» **WHAT YOU HAVE TO DO**
Lines in which "discordapp" appears should be pulled from the data below.

*** Opening THE INPUT ***

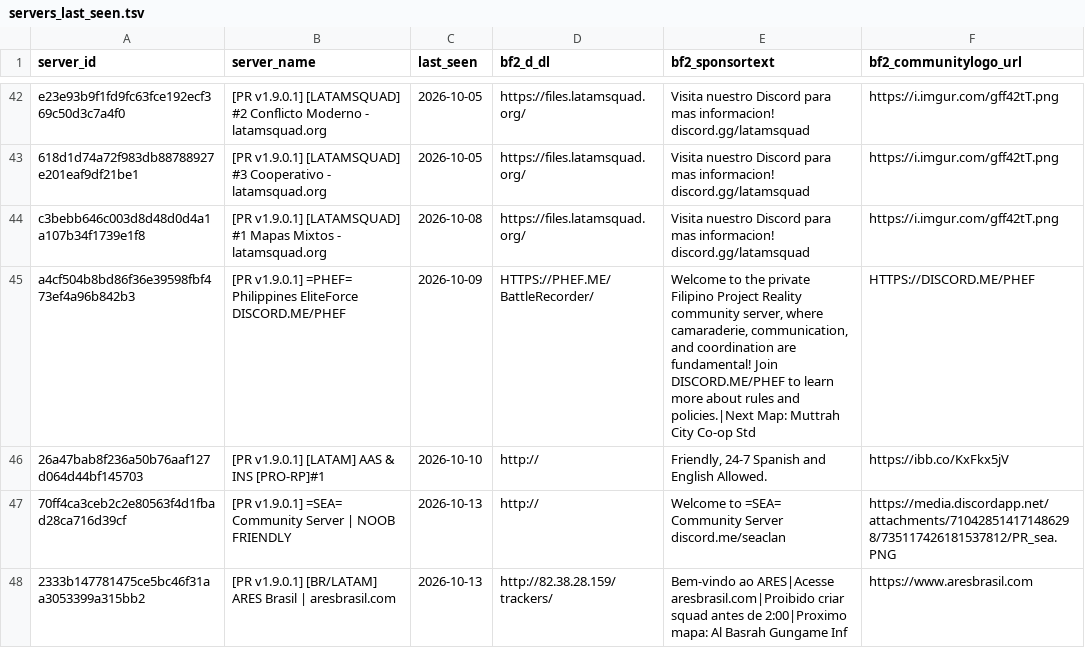
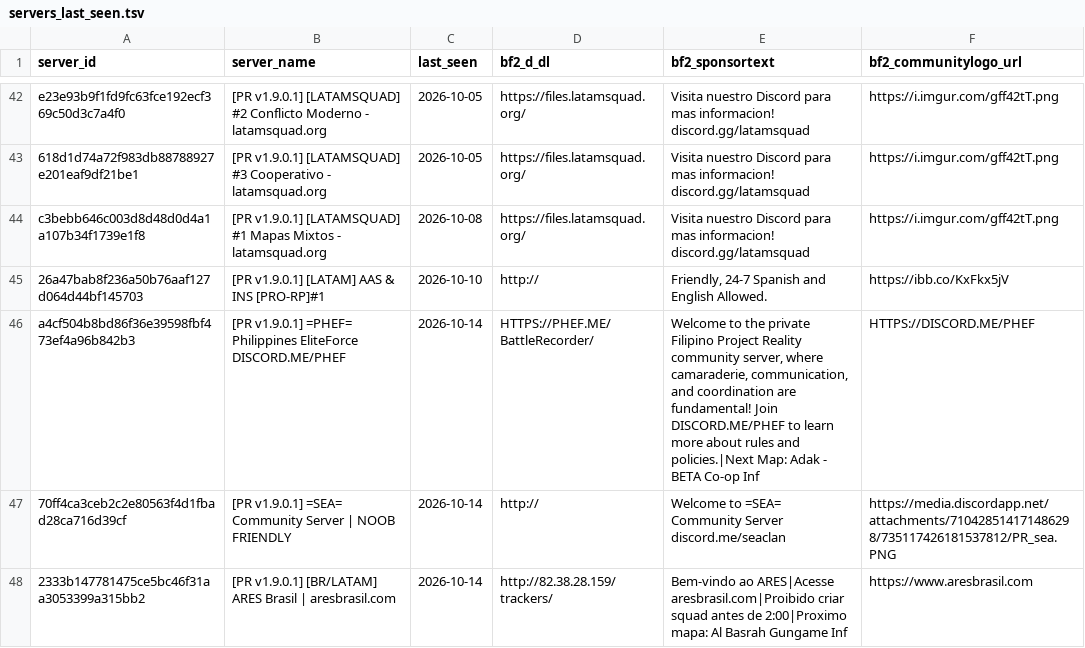
Before and after one commit to SucharMistrz/PRServerTracker, a TSV file: data/servers_last_seen.tsv, drawn as a sheet; only a part is shown, gaps mark what is left out; the diff covers the shown part only.

```diff
--- a/data/servers_last_seen.tsv
+++ b/data/servers_last_seen.tsv
@@ -44,5 +44,5 @@ e23e93b9f1fd9fc63fce192ecf369c50d3c7a4f0	[PR v1.9.0.1] [LATAMSQUAD] #2 Conflicto
 c3bebb646c003d8d48d0d4a1a107b34f1739e1f8	[PR v1.9.0.1] [LATAMSQUAD] #1 Mapas Mixtos - latamsquad.org	2026-10-08	https://files.latamsquad.org/	Visita nuestro Discord para mas informacion! discord.gg/latamsquad	https://i.imgur.com/gff42tT.png
-a4cf504b8bd86f36e39598fbf473ef4a96b842b3	[PR v1.9.0.1] =PHEF= Philippines EliteForce DISCORD.ME/PHEF	2026-10-09	HTTPS://PHEF.ME/BattleRecorder/	Welcome to the private Filipino Project Reality community server, where camaraderie, communication, and coordination are fundamental! Join DISCORD.ME/PHEF to learn more about rules and policies.|Next Map: Muttrah City Co-op Std	HTTPS://DISCORD.ME/PHEF
 26a47bab8f236a50b76aaf127d064d44bf145703	[PR v1.9.0.1] [LATAM] AAS & INS [PRO-RP]#1	2026-10-10	http://	Friendly, 24-7 Spanish and English Allowed.	https://ibb.co/KxFkx5jV
-70ff4ca3ceb2c2e80563f4d1fbad28ca716d39cf	[PR v1.9.0.1] =SEA= Community Server | NOOB FRIENDLY	2026-10-13	http://	Welcome to =SEA= Community Server discord.me/seaclan	https://media.discordapp.net/attachments/710428514171486298/735117426181537812/PR_sea.PNG
-2333b147781475ce5bc46f31aa3053399a315bb2	[PR v1.9.0.1] [BR/LATAM] ARES Brasil | aresbrasil.com	2026-10-13	http://82.38.28.159/trackers/	Bem-vindo ao ARES|Acesse aresbrasil.com|Proibido criar squad antes de 2:00|Proximo mapa: Al Basrah Gungame Inf	https://www.aresbrasil.com
+a4cf504b8bd86f36e39598fbf473ef4a96b842b3	[PR v1.9.0.1] =PHEF= Philippines EliteForce DISCORD.ME/PHEF	2026-10-14	HTTPS://PHEF.ME/BattleRecorder/	Welcome to the private Filipino Project Reality community server, where camaraderie, communication, and coordination are fundamental! Join DISCORD.ME/PHEF to learn more about rules and policies.|Next Map: Adak - BETA Co-op Inf	HTTPS://DISCORD.ME/PHEF
+70ff4ca3ceb2c2e80563f4d1fbad28ca716d39cf	[PR v1.9.0.1] =SEA= Community Server | NOOB FRIENDLY	2026-10-14	http://	Welcome to =SEA= Community Server discord.me/seaclan	https://media.discordapp.net/attachments/710428514171486298/735117426181537812/PR_sea.PNG
+2333b147781475ce5bc46f31aa3053399a315bb2	[PR v1.9.0.1] [BR/LATAM] ARES Brasil | aresbrasil.com	2026-10-14	http://82.38.28.159/trackers/	Bem-vindo ao ARES|Acesse aresbrasil.com|Proibido criar squad antes de 2:00|Proximo mapa: Al Basrah Gungame Inf	https://www.aresbrasil.com
```
Also changed, not shown: 21 edited cells elsewhere in this file.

*** Closing THE INPUT ***

» **ANSWER AREA**
-70ff4ca3ceb2c2e80563f4d1fbad28ca716d39cf	[PR v1.9.0.1] =SEA= Community Server | NOOB FRIENDLY	2026-10-13	http://	Welcome to =SEA= Community Server discord.me/seaclan	https://media.discordapp.net/attachments/710428514171486298/735117426181537812/PR_sea.PNG
+70ff4ca3ceb2c2e80563f4d1fbad28ca716d39cf	[PR v1.9.0.1] =SEA= Community Server | NOOB FRIENDLY	2026-10-14	http://	Welcome to =SEA= Community Server discord.me/seaclan	https://media.discordapp.net/attachments/710428514171486298/735117426181537812/PR_sea.PNG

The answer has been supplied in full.